  3. Days of precipitation: We used data from the National Oceanic and Atmospheric Administration and located times of precipitation in 2012. More days of precipitation resulted in a lesser score.
  4. Parking garages and lots per 1,000 commuter vehicles: We used data from the U.S. Census Bureau’s American Community Survey. More parking garages and plenty per 1,000 commuter vehicles resulted in a higher score.
  5. Average annual auto insurance premium: We used data from NerdWallet’s auto insurance comparison tool. To look for the average insurance premium increases, we used quotes for eight driver profiles: 27-year-old single men and women and 40-year-old married women and men each driving a Toyota Camry and a Ford Escape. For each driver profile, we used every city’s three cheapest auto insurance quotes (to reflect consumer behavior) and also to determine our overall average. A more expensive insurance premium resulted in a lesser score.
  6. Average gas prices: We used 2014 data from the Council for Community and Economic Research to locate average gas prices in every location. Higher gas prices resulted in a lower score.
  7. Accident likelihood in contrast to that of the nation’s average: We used data from Allstate’s America’s Best Drivers Report. A lesser percentage led to a higher score.
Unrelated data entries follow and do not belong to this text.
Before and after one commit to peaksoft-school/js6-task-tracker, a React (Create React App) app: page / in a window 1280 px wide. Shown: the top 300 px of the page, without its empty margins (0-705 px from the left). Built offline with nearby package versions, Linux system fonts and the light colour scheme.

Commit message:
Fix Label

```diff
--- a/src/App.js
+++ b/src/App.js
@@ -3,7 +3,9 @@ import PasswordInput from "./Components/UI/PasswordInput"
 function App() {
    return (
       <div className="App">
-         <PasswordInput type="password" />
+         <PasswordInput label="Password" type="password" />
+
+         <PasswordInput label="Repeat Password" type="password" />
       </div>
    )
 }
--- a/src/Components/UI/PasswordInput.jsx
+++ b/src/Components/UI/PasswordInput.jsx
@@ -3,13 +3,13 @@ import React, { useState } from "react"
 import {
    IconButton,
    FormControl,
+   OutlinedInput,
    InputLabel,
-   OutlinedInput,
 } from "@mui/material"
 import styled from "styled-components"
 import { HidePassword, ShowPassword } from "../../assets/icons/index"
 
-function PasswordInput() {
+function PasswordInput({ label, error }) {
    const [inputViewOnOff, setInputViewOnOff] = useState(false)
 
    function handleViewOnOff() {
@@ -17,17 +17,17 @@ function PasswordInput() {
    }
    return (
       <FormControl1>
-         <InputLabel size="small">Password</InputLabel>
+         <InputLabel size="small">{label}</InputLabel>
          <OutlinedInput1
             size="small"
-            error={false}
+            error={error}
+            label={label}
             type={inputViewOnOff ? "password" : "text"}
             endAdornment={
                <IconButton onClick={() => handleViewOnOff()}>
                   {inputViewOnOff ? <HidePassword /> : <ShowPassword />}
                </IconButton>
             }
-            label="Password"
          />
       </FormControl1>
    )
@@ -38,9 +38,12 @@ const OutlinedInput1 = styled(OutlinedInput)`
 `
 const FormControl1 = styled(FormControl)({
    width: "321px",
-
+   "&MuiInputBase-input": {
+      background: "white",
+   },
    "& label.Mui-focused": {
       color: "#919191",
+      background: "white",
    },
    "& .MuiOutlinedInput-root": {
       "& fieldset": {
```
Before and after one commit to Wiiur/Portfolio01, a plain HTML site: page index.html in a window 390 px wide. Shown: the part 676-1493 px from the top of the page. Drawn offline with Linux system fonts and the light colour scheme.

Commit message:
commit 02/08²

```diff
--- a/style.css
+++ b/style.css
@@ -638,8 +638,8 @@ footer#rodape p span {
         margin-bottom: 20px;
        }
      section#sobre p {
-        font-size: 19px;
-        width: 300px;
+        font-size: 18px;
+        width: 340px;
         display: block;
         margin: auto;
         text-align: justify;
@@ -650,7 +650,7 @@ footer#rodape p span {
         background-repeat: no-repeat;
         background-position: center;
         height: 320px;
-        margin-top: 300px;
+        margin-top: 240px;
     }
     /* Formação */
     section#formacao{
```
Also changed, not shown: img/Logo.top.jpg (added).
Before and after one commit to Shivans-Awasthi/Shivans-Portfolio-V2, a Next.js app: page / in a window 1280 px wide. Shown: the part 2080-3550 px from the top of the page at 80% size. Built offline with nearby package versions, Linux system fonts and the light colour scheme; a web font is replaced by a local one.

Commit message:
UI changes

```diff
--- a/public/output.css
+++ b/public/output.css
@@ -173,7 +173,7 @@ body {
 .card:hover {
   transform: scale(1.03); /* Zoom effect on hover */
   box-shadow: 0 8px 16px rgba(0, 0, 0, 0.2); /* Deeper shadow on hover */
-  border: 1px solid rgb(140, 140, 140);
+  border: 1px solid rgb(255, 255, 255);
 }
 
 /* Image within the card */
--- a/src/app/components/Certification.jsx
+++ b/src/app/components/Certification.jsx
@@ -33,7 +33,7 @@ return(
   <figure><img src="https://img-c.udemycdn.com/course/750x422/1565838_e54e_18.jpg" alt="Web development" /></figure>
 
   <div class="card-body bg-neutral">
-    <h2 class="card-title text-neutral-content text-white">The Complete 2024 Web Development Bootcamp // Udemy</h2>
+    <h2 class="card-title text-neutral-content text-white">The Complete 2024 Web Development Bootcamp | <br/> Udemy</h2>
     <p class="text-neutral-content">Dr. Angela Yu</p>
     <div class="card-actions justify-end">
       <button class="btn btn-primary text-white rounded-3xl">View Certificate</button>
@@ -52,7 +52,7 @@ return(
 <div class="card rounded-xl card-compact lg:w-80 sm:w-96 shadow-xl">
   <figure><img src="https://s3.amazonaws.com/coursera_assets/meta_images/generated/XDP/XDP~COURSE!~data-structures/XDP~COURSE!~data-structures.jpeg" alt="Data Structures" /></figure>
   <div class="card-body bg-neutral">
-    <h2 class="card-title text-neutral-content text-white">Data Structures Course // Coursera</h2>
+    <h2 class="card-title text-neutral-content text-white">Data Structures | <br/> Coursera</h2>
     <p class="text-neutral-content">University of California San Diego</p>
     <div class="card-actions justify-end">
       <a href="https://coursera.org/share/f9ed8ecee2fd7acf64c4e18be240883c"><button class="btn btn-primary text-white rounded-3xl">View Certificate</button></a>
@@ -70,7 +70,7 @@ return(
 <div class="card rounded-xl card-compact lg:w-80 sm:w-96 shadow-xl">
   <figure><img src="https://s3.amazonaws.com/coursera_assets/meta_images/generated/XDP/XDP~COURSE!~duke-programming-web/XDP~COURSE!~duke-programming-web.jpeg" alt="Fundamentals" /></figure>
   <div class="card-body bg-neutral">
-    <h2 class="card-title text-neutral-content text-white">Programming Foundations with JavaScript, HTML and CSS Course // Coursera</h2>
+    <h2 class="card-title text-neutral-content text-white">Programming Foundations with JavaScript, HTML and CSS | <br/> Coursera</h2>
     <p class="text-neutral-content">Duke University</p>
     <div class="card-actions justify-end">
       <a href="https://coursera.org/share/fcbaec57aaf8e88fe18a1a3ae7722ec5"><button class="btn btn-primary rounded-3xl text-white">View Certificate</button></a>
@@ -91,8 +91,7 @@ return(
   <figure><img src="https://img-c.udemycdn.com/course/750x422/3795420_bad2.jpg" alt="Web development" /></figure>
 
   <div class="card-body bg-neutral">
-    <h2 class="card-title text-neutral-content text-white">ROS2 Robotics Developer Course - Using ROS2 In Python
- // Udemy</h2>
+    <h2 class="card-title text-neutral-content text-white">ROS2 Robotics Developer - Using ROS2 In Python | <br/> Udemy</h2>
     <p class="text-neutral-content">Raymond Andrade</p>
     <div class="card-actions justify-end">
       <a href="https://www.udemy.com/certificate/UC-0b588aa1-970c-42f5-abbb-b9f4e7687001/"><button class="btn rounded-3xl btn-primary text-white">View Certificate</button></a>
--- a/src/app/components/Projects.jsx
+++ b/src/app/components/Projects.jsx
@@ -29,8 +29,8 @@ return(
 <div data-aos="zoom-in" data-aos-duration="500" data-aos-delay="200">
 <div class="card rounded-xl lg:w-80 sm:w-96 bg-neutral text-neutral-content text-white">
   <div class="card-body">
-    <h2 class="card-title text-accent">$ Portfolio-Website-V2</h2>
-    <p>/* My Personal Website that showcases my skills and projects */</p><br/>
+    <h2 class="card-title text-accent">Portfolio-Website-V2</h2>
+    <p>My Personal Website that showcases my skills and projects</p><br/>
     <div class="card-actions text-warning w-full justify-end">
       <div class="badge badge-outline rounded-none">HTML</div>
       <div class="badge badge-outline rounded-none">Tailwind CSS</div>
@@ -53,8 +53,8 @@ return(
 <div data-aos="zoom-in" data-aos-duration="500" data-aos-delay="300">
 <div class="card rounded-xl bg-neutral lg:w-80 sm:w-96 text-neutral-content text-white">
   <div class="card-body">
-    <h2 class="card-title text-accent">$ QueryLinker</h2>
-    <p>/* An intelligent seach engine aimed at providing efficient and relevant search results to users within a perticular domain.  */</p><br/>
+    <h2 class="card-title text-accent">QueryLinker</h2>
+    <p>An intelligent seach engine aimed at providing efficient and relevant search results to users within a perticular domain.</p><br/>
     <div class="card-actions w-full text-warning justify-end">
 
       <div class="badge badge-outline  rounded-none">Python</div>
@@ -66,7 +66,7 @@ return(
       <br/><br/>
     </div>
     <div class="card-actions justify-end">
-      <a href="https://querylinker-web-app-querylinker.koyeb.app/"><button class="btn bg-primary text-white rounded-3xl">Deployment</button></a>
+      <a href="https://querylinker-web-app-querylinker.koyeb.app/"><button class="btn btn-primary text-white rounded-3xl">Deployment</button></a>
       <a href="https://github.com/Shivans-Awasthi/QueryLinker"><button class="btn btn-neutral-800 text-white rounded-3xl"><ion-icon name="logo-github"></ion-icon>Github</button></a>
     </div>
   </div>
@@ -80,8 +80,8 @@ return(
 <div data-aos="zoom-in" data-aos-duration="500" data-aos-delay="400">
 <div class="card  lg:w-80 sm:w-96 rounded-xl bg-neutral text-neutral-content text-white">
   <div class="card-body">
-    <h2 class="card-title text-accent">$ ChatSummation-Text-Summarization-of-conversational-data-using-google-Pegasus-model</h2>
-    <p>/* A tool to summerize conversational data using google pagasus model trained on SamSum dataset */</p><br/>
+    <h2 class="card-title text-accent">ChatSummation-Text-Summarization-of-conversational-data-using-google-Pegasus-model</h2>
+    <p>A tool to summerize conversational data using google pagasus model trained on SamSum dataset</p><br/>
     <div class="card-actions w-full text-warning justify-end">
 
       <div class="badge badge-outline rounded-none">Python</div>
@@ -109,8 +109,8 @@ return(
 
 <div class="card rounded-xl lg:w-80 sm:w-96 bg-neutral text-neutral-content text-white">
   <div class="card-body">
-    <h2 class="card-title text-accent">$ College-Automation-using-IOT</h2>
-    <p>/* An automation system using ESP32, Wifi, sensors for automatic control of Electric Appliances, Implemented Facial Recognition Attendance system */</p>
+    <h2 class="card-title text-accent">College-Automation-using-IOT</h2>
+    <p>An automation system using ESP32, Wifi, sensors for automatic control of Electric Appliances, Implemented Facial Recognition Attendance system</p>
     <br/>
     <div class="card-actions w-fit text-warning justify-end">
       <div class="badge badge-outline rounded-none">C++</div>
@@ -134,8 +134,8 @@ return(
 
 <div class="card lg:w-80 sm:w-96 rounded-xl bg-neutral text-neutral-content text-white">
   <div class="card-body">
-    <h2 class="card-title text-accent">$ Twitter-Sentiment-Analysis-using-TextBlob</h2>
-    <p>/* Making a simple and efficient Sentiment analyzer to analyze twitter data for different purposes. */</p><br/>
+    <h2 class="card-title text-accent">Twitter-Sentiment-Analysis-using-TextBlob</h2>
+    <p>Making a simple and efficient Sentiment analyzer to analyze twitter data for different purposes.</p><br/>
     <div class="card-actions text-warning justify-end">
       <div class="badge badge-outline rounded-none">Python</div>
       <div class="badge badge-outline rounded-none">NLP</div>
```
[Car insurance premium data are from NerdWallet’s car insurance comparison tool.]

Image via iStock.